(Web document revisions)
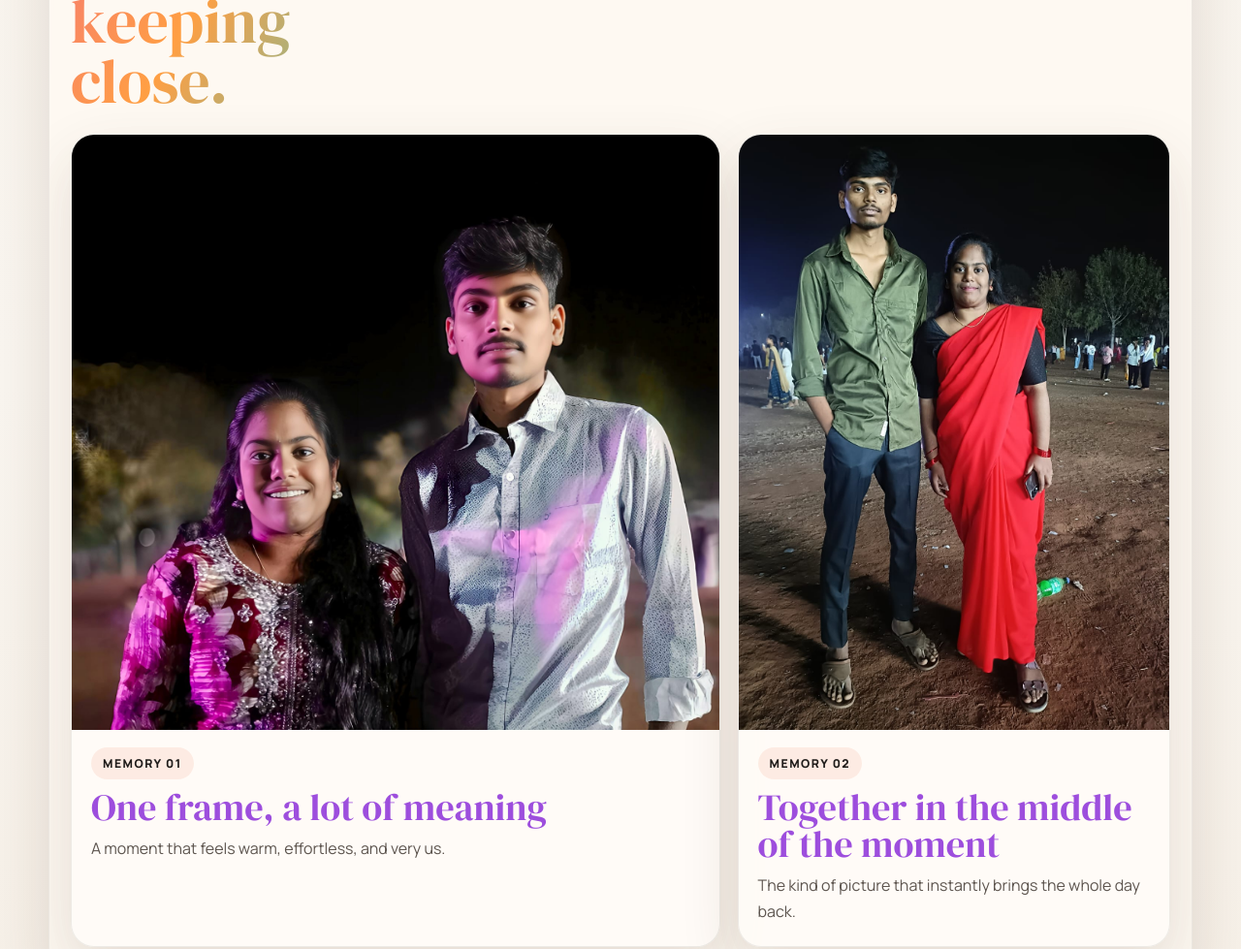
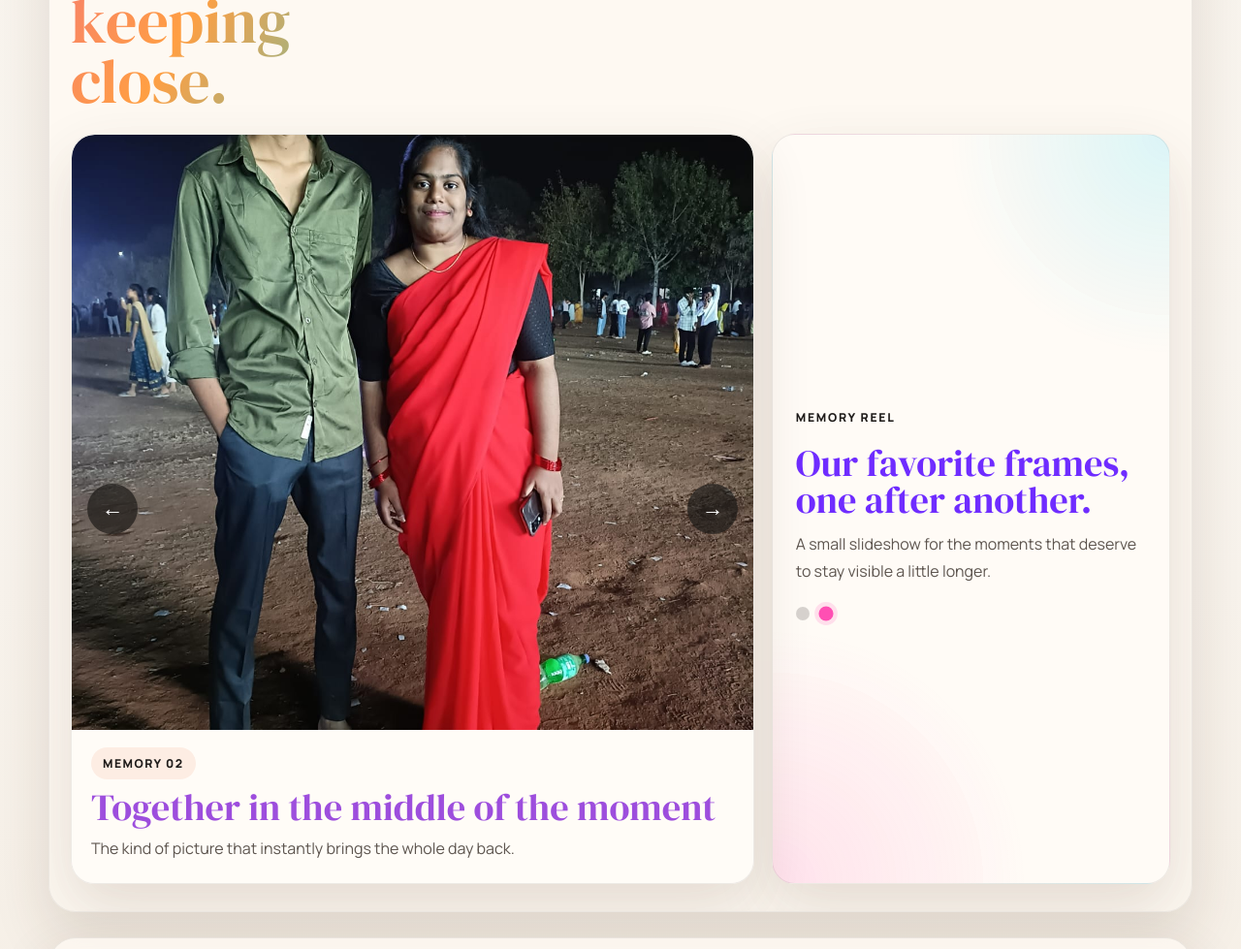
Before and after one commit to 6305349691/friendship-website, a plain HTML site: page index.html in a window 1280 px wide. Shown: the part 2300-3279 px from the top of the page at 97% size. Drawn offline with Linux system fonts and the light colour scheme.

Commit message:
Polish site with slideshow and README

```diff
--- a/index.html
+++ b/index.html
@@ -99,8 +99,14 @@
           <h2>Real snapshots from a friendship worth keeping close.</h2>
         </div>
 
-        <div class="gallery-grid">
-          <figure class="memory-photo featured-photo">
+        <div class="gallery-showcase">
+          <div class="slideshow-shell">
+            <button class="slide-arrow slide-arrow-left" id="prevSlide" type="button" aria-label="Show previous memory">
+              &#8592;
+            </button>
+
+            <div class="slideshow-viewport">
+              <figure class="memory-photo slide is-active">
                 <img src="images/memory1.jpeg" alt="A friendship photo under bright lights at night.">
                 <figcaption>
                   <span class="photo-tag">Memory 01</span>
@@ -109,7 +115,7 @@
                 </figcaption>
               </figure>
 
-          <figure class="memory-photo">
+              <figure class="memory-photo slide">
                 <img src="images/memory2.jpeg" alt="A friendship photo together at an outdoor event.">
                 <figcaption>
                   <span class="photo-tag">Memory 02</span>
@@ -117,6 +123,24 @@
                   <p>The kind of picture that instantly brings the whole day back.</p>
                 </figcaption>
               </figure>
+            </div>
+
+            <button class="slide-arrow slide-arrow-right" id="nextSlide" type="button" aria-label="Show next memory">
+              &#8594;
+            </button>
+          </div>
+
+          <div class="slideshow-meta">
+            <p class="eyebrow">Memory reel</p>
+            <h3>Our favorite frames, one after another.</h3>
+            <p>
+              A small slideshow for the moments that deserve to stay visible a little longer.
+            </p>
+            <div class="slide-dots" aria-label="Slideshow navigation">
+              <button class="slide-dot is-active" type="button" data-slide="0" aria-label="Go to memory 1"></button>
+              <button class="slide-dot" type="button" data-slide="1" aria-label="Go to memory 2"></button>
+            </div>
+          </div>
         </div>
       </section>
 
--- a/script.js
+++ b/script.js
@@ -2,6 +2,10 @@ const surpriseButton = document.getElementById("surpriseButton");
 const surpriseMessage = document.getElementById("surpriseMessage");
 const heroNoteMessage = document.getElementById("heroNoteMessage");
 const revealTargets = document.querySelectorAll(".hero, .section, .promise-box, .moment-card, .reason-list article, .quote-panel");
+const slides = document.querySelectorAll(".slide");
+const slideDots = document.querySelectorAll(".slide-dot");
+const prevSlideButton = document.getElementById("prevSlide");
+const nextSlideButton = document.getElementById("nextSlide");
 
 const notes = [
   "Your friendship is one of the most precious gifts in my life, and I will always be thankful for your place in my story.",
@@ -12,6 +16,8 @@ const notes = [
 ];
 
 let noteIndex = 0;
+let currentSlideIndex = 0;
+let slideshowTimer;
 
 if (surpriseButton && surpriseMessage) {
   surpriseButton.addEventListener("click", () => {
@@ -19,8 +25,71 @@ if (surpriseButton && surpriseMessage) {
     surpriseMessage.textContent = notes[noteIndex];
     if (heroNoteMessage) {
       heroNoteMessage.textContent = notes[noteIndex];
+      heroNoteMessage.animate(
+        [
+          { opacity: 0.35, transform: "translateY(6px)" },
+          { opacity: 1, transform: "translateY(0)" }
+        ],
+        { duration: 420, easing: "ease-out" }
+      );
     }
+    surpriseMessage.animate(
+      [
+        { opacity: 0.35, transform: "translateY(6px)" },
+        { opacity: 1, transform: "translateY(0)" }
+      ],
+      { duration: 420, easing: "ease-out" }
+    );
   });
+}
+
+function showSlide(index) {
+  if (!slides.length) {
+    return;
+  }
+
+  currentSlideIndex = (index + slides.length) % slides.length;
+
+  slides.forEach((slide, slideIndex) => {
+    slide.classList.toggle("is-active", slideIndex === currentSlideIndex);
+  });
+
+  slideDots.forEach((dot, dotIndex) => {
+    dot.classList.toggle("is-active", dotIndex === currentSlideIndex);
+  });
+}
+
+function restartSlideshow() {
+  if (!slides.length) {
+    return;
+  }
+
+  window.clearInterval(slideshowTimer);
+  slideshowTimer = window.setInterval(() => {
+    showSlide(currentSlideIndex + 1);
+  }, 4000);
+}
+
+if (slides.length) {
+  prevSlideButton?.addEventListener("click", () => {
+    showSlide(currentSlideIndex - 1);
+    restartSlideshow();
+  });
+
+  nextSlideButton?.addEventListener("click", () => {
+    showSlide(currentSlideIndex + 1);
+    restartSlideshow();
+  });
+
+  slideDots.forEach((dot) => {
+    dot.addEventListener("click", () => {
+      showSlide(Number(dot.dataset.slide));
+      restartSlideshow();
+    });
+  });
+
+  showSlide(0);
+  restartSlideshow();
 }
 
 const observer = new IntersectionObserver((entries) => {
--- a/style.css
+++ b/style.css
@@ -301,6 +301,46 @@ h1 {
   gap: 18px;
 }
 
+.gallery-showcase {
+  display: grid;
+  grid-template-columns: minmax(0, 1.2fr) minmax(280px, 0.7fr);
+  gap: 18px;
+  align-items: stretch;
+}
+
+.slideshow-shell,
+.slideshow-meta {
+  border: 1px solid var(--line);
+  border-radius: 24px;
+  background: rgba(255, 252, 247, 0.88);
+  box-shadow: var(--shadow);
+}
+
+.slideshow-shell {
+  position: relative;
+  overflow: hidden;
+}
+
+.slideshow-viewport {
+  position: relative;
+}
+
+.slide {
+  position: absolute;
+  inset: 0;
+  opacity: 0;
+  transform: scale(1.02);
+  pointer-events: none;
+  transition: opacity 450ms ease, transform 450ms ease;
+}
+
+.slide.is-active {
+  position: relative;
+  opacity: 1;
+  transform: scale(1);
+  pointer-events: auto;
+}
+
 .moment-card {
   min-height: 250px;
   padding: 22px;
@@ -361,10 +401,8 @@ h1 {
 .memory-photo {
   margin: 0;
   overflow: hidden;
-  border: 1px solid var(--line);
   border-radius: 24px;
   background: rgba(255, 252, 247, 0.88);
-  box-shadow: var(--shadow);
 }
 
 .memory-photo img {
@@ -405,6 +443,80 @@ h1 {
   margin: 0;
   color: var(--muted);
   line-height: 1.7;
+}
+
+.slideshow-meta {
+  display: flex;
+  flex-direction: column;
+  justify-content: center;
+  padding: 24px;
+  background:
+    radial-gradient(circle at top right, rgba(0, 207, 255, 0.14), transparent 26%),
+    radial-gradient(circle at bottom left, rgba(255, 79, 179, 0.15), transparent 30%),
+    rgba(255, 251, 246, 0.92);
+}
+
+.slideshow-meta h3 {
+  margin: 8px 0 12px;
+  font-size: clamp(1.9rem, 3vw, 2.8rem);
+  color: #6f2cff;
+}
+
+.slideshow-meta p:not(.eyebrow) {
+  margin: 0;
+  color: var(--muted);
+  line-height: 1.8;
+}
+
+.slide-arrow {
+  position: absolute;
+  top: 50%;
+  z-index: 3;
+  width: 52px;
+  height: 52px;
+  border: none;
+  border-radius: 50%;
+  background: rgba(31, 28, 26, 0.72);
+  color: #fff;
+  font-size: 1.4rem;
+  cursor: pointer;
+  transform: translateY(-50%);
+  transition: transform 180ms ease, background-color 180ms ease;
+}
+
+.slide-arrow:hover {
+  transform: translateY(-50%) scale(1.06);
+  background: rgba(31, 28, 26, 0.9);
+}
+
+.slide-arrow-left {
+  left: 16px;
+}
+
+.slide-arrow-right {
+  right: 16px;
+}
+
+.slide-dots {
+  display: flex;
+  gap: 10px;
+  margin-top: 22px;
+}
+
+.slide-dot {
+  width: 14px;
+  height: 14px;
+  border: none;
+  border-radius: 50%;
+  background: rgba(31, 28, 26, 0.18);
+  cursor: pointer;
+  transition: transform 180ms ease, background-color 180ms ease, box-shadow 180ms ease;
+}
+
+.slide-dot.is-active {
+  background: #ff4fb3;
+  box-shadow: 0 0 0 4px rgba(255, 79, 179, 0.16);
+  transform: scale(1.08);
 }
 
 .reasons-layout {
@@ -493,6 +605,7 @@ h1 {
   .reasons-layout,
   .moment-grid,
   .gallery-grid,
+  .gallery-showcase,
   .stats-row {
     grid-template-columns: 1fr;
   }
@@ -534,10 +647,16 @@ h1 {
   .hero-card,
   .moment-card,
   .memory-photo figcaption,
+  .slideshow-meta,
   .reason-list article,
   .quote-panel,
   .promise-box {
     padding: 18px;
+  }
+
+  .slide-arrow {
+    width: 44px;
+    height: 44px;
   }
 
   .moment-card h3 {
```
Also changed, not shown: 1 other file. Lines whose indentation alone changed are shown as unchanged.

Your objective:
Every line in the records above that contains the word "const" is to be copied out.

Answer section:
@@ -2,6 +2,10 @@ const surpriseButton = document.getElementById("surpriseButton");
 const surpriseMessage = document.getElementById("surpriseMessage");
 const heroNoteMessage = document.getElementById("heroNoteMessage");
 const revealTargets = document.querySelectorAll(".hero, .section, .promise-box, .moment-card, .reason-list article, .quote-panel");
+const slides = document.querySelectorAll(".slide");
+const slideDots = document.querySelectorAll(".slide-dot");
+const prevSlideButton = document.getElementById("prevSlide");
+const nextSlideButton = document.getElementById("nextSlide");
 const notes = [
@@ -12,6 +16,8 @@ const notes = [
 const observer = new IntersectionObserver((entries) => {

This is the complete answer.